YOUR OBJECTIVE
Take every line from the entries below that includes the word "check" and copy it.

[Start of section]

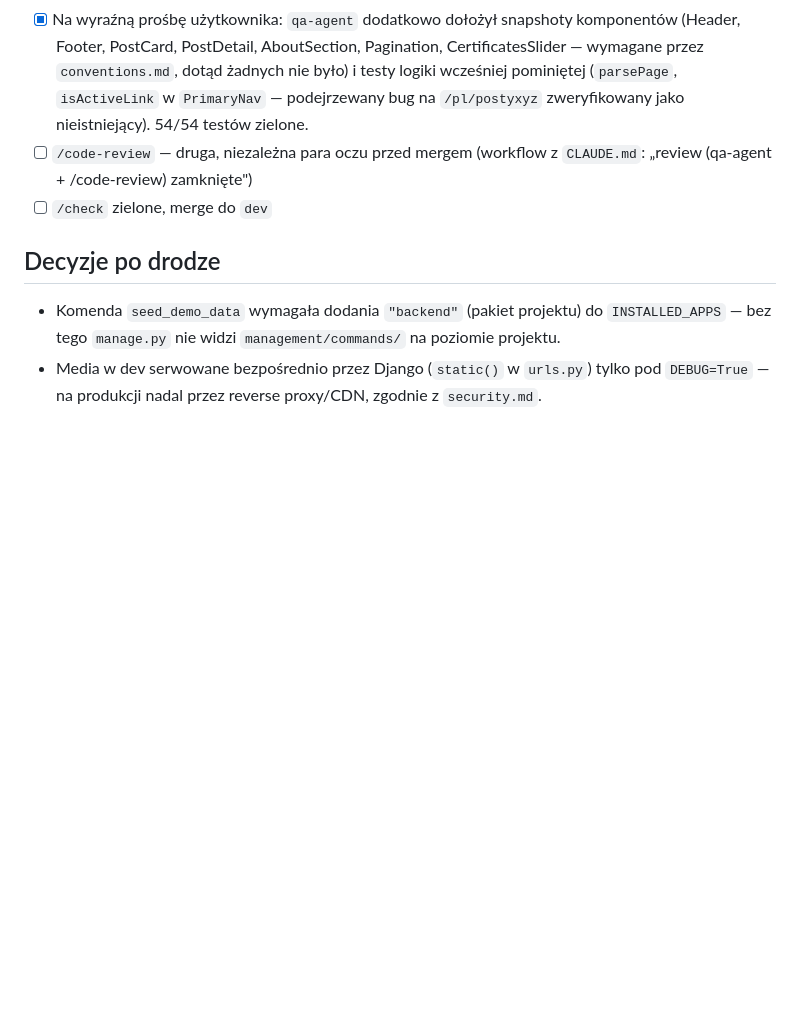
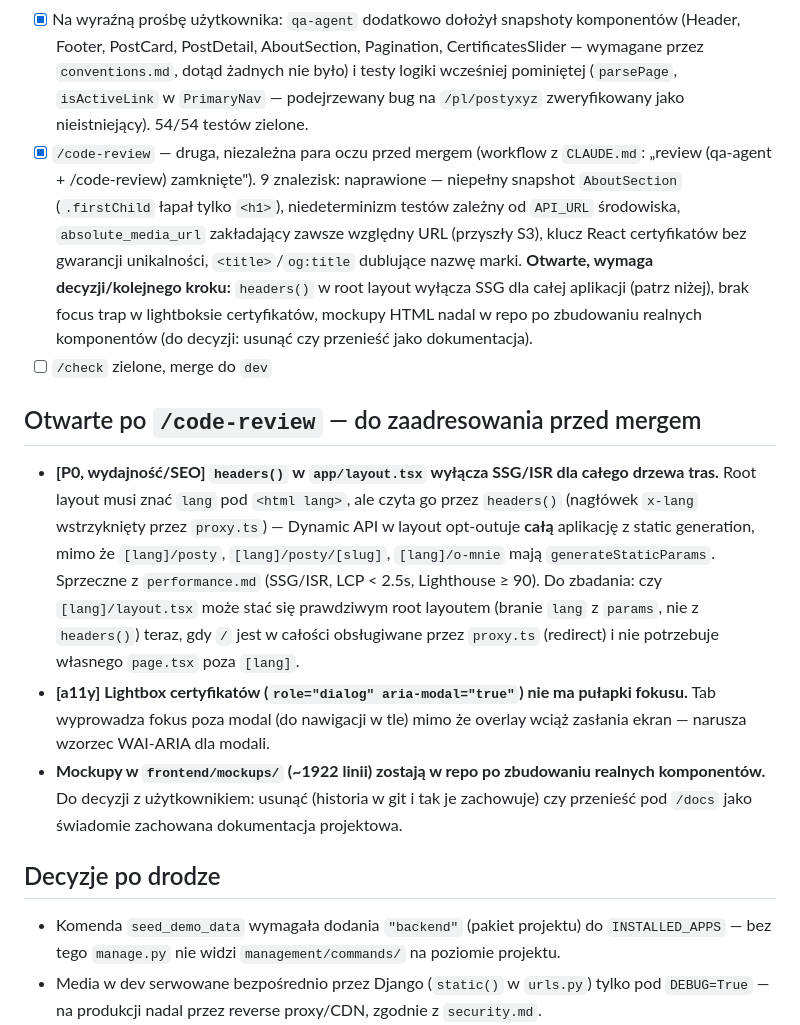
Before and after one commit to kdrozdz/okowformie, a Markdown page: docs/tasks/10-live-frontend-nextjs.md, the part around the change. Rendered like a GitHub page; blank space fills up the shorter version.

Commit message:
chore(docs): odnotuj wyniki /code-review i otwarte punkty w planie taska 10
Co-Authored-By: Claude Sonnet 5 <noreply@anthropic.com>

```diff
--- a/docs/tasks/10-live-frontend-nextjs.md
+++ b/docs/tasks/10-live-frontend-nextjs.md
@@ -20,8 +20,14 @@
 - [x] Makefile z najczęstszymi komendami dev (stack, backend, frontend, `make check`) — testowany (`help`, `ps`, `dbshell`, `lint-backend`, `seed`).
 - [x] `qa-agent`: setup Vitest + React Testing Library, testy logiki (`useCertificatesLightbox`, `toOptimizableImageSrc`, `formatDate`), test `seed_demo_data` (uruchamia się bez błędu, idempotentny, brak hasła na koncie demo), pełne review całości branchu vs `dev`. Znalazł i naprawił złamany `dev` (`blog/constants.py` — `SyntaxError` od commitu `73c28e3`, blokował import całej apki `blog`/`about`). Reszta P1/P2 bez blokerów.
 - [x] Na wyraźną prośbę użytkownika: `qa-agent` dodatkowo dołożył snapshoty komponentów (Header, Footer, PostCard, PostDetail, AboutSection, Pagination, CertificatesSlider — wymagane przez `conventions.md`, dotąd żadnych nie było) i testy logiki wcześniej pominiętej (`parsePage`, `isActiveLink` w `PrimaryNav` — podejrzewany bug na `/pl/postyxyz` zweryfikowany jako nieistniejący). 54/54 testów zielone.
-- [ ] `/code-review` — druga, niezależna para oczu przed mergem (workflow z `CLAUDE.md`: „review (qa-agent + /code-review) zamknięte")
+- [x] `/code-review` — druga, niezależna para oczu przed mergem (workflow z `CLAUDE.md`: „review (qa-agent + /code-review) zamknięte"). 9 znalezisk: naprawione — niepełny snapshot `AboutSection` (`.firstChild` łapał tylko `<h1>`), niedeterminizm testów zależny od `API_URL` środowiska, `absolute_media_url` zakładający zawsze względny URL (przyszły S3), klucz React certyfikatów bez gwarancji unikalności, `<title>`/`og:title` dublujące nazwę marki. **Otwarte, wymaga decyzji/kolejnego kroku:** `headers()` w root layout wyłącza SSG dla całej aplikacji (patrz niżej), brak focus trap w lightboksie certyfikatów, mockupy HTML nadal w repo po zbudowaniu realnych komponentów (do decyzji: usunąć czy przenieść jako dokumentacja).
 - [ ] `/check` zielone, merge do `dev`
+
+## Otwarte po `/code-review` — do zaadresowania przed mergem
+
+- **[P0, wydajność/SEO] `headers()` w `app/layout.tsx` wyłącza SSG/ISR dla całego drzewa tras.** Root layout musi znać `lang` pod `<html lang>`, ale czyta go przez `headers()` (nagłówek `x-lang` wstrzyknięty przez `proxy.ts`) — Dynamic API w layout opt-outuje **całą** aplikację z static generation, mimo że `[lang]/posty`, `[lang]/posty/[slug]`, `[lang]/o-mnie` mają `generateStaticParams`. Sprzeczne z `performance.md` (SSG/ISR, LCP < 2.5s, Lighthouse ≥ 90). Do zbadania: czy `[lang]/layout.tsx` może stać się prawdziwym root layoutem (branie `lang` z `params`, nie z `headers()`) teraz, gdy `/` jest w całości obsługiwane przez `proxy.ts` (redirect) i nie potrzebuje własnego `page.tsx` poza `[lang]`.
+- **[a11y] Lightbox certyfikatów (`role="dialog" aria-modal="true"`) nie ma pułapki fokusu.** Tab wyprowadza fokus poza modal (do nawigacji w tle) mimo że overlay wciąż zasłania ekran — narusza wzorzec WAI-ARIA dla modali.
+- **Mockupy w `frontend/mockups/` (~1922 linii) zostają w repo po zbudowaniu realnych komponentów.** Do decyzji z użytkownikiem: usunąć (historia w git i tak je zachowuje) czy przenieść pod `/docs` jako świadomie zachowana dokumentacja projektowa.
 
 ## Decyzje po drodze
 
```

[End of section]

FINAL ANSWER
 - [x] Makefile z najczęstszymi komendami dev (stack, backend, frontend, `make check`) — testowany (`help`, `ps`, `dbshell`, `lint-backend`, `seed`).
 - [ ] `/check` zielone, merge do `dev`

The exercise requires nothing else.